A Quick Rundown
Sometimes the confusion is the result of various ways to approach a category within nursing. For example, Registered Nurses do not always need to hold a Bachelor of Science in Nursing. Some registered nurses take a two-year course at a vocational school, for example, and although they fall within the same category, that of a registered nurse, they are not exactly on the same level as one who holds a bachelor’s degree in nursing, BSN.
Also, pay rates will vary between the two levels within the category. Obviously, nurses with a four-year degree warrant a higher starting base rate than one who completed two years at much less the time, effort, and cost. That is not to say that RNs with an associate of science in nursing or a vocational RN certification is any less prepared to take on the duties within the scope of their job. With that said, one difference is often the specialization curriculum available within a 4-year degree.
A BSN Via an Alternate Route
Before getting a closer look at the three main categories, let’s look again at a nurse with a BSN. Since we began with looking at the two main ways of becoming a registered nurse, it is probably good to get a look at that alternate route available. It is also possible for someone who holds a Bachelor of Science in another discipline to take an accelerated nursing program online. This is a somewhat abbreviated way to get that degree in that the student only needs to take the core courses within nursing.
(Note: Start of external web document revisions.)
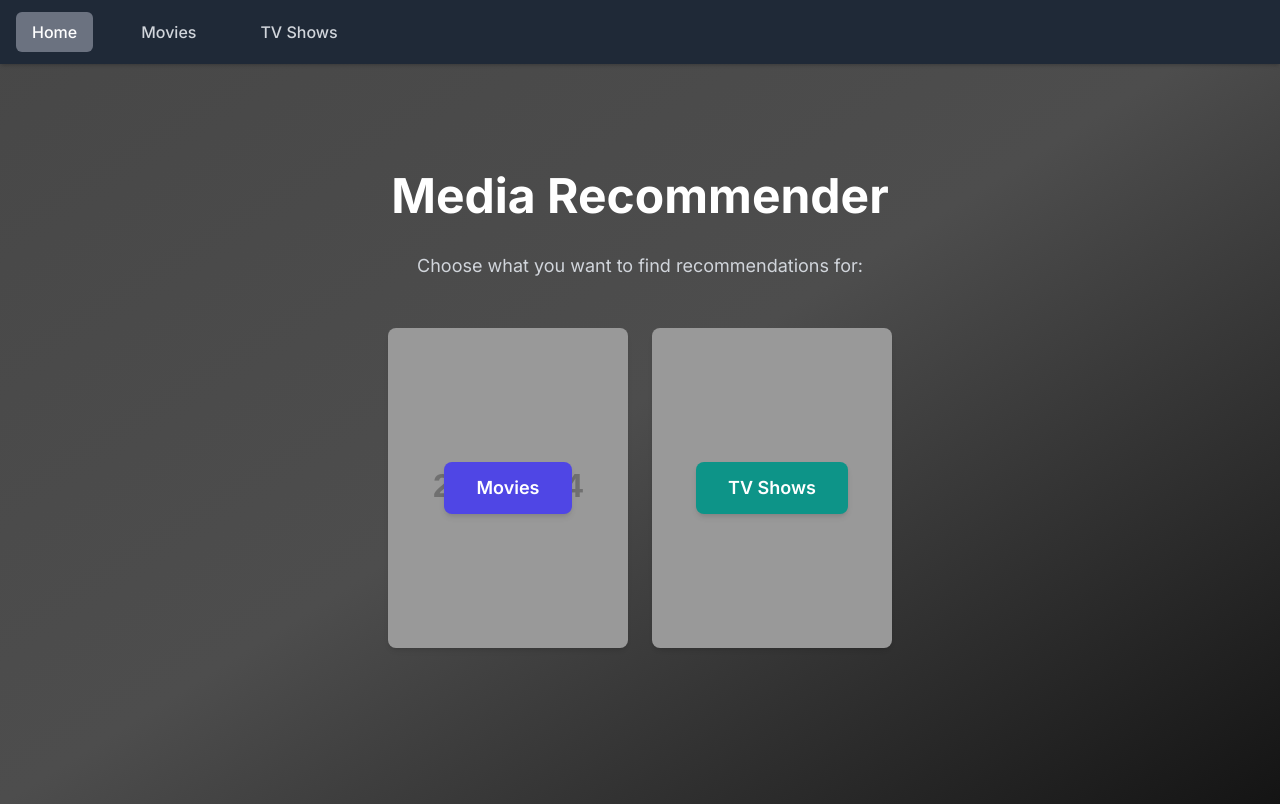
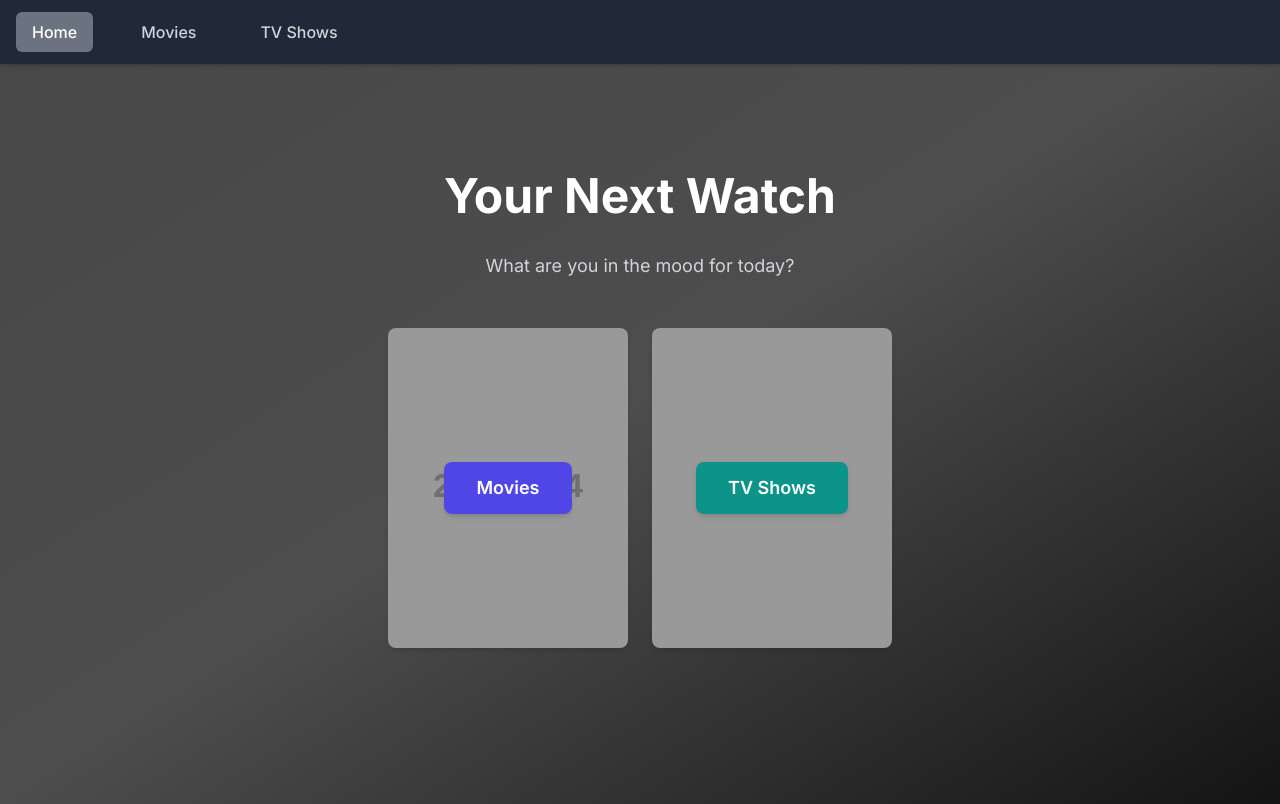
Before and after one commit to Departeding/watchnext, a plain HTML site: page index.html in a window 1280 px wide. Drawn offline with nearby package versions, Linux system fonts and the light colour scheme; placeholder pictures from the web are drawn by us.

Commit message:
Update index.html

```diff
--- a/index.html
+++ b/index.html
@@ -117,8 +117,8 @@
     </nav>
 
     <div id="landing-page" class="flex flex-col items-center justify-center min-h-[calc(100vh-60px)] text-white p-8">
-        <h1 class="text-4xl md:text-5xl font-bold mb-8 text-center">Media Recommender</h1>
-        <p class="text-lg text-gray-300 mb-12 text-center">Choose what you want to find recommendations for:</p>
+        <h1 class="text-4xl md:text-5xl font-bold mb-8 text-center">Your Next Watch</h1>
+        <p class="text-lg text-gray-300 mb-12 text-center">What are you in the mood for today?</p>
 
 
         <div class="flex flex-col sm:flex-row gap-6 mb-12 w-full max-w-xl justify-center">
```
It usually takes about 62 credit hours and can be accomplished in less than a year, or equivalent to two semesters.
For example, the accelerated nursing program online offered by Baylor University is available for anyone in any state but living outside the Dallas-Fort Worth area. These students are encouraged to register for on campus classes. With that said, although it’s thought of as ‘abbreviated,’ it really is in addition to the four years an applicant has already completed in another discipline. Even so, it makes switching careers easier because the student can continue in their current profession until graduation and state boards.
Finally – Those 3 Categories!
Now, here is the information you were all waiting for. The three main categories within nursing consist of:
- Certified Nursing Assistant
- Registered Nurses
But wait just one minute! What about NPs, nurse practitioners? Actually, that is a level within the category of registered nurses which we shall discuss in a moment. Those are the three main categories to choose between when considering a career in nursing, so let’s look at each a little closer.
Certified Nursing Assistant
This is the most basic of nursing careers and some nurses began their journey toward becoming a registered nurse at this level. Typically, it takes between 4 to 8 weeks to complete the training at a state recognized school or facility. Upon completion of course work and clinicals, a CNA needs to pass a state exam to earn their certification to begin working. Each state has its own rules and regulations, but in general, CNAs perform routine patient care. Some states allow CNAs to administer specific types of medication and here again, every state is different.
Licensed Practical Nurse/Licensed Vocational Nurse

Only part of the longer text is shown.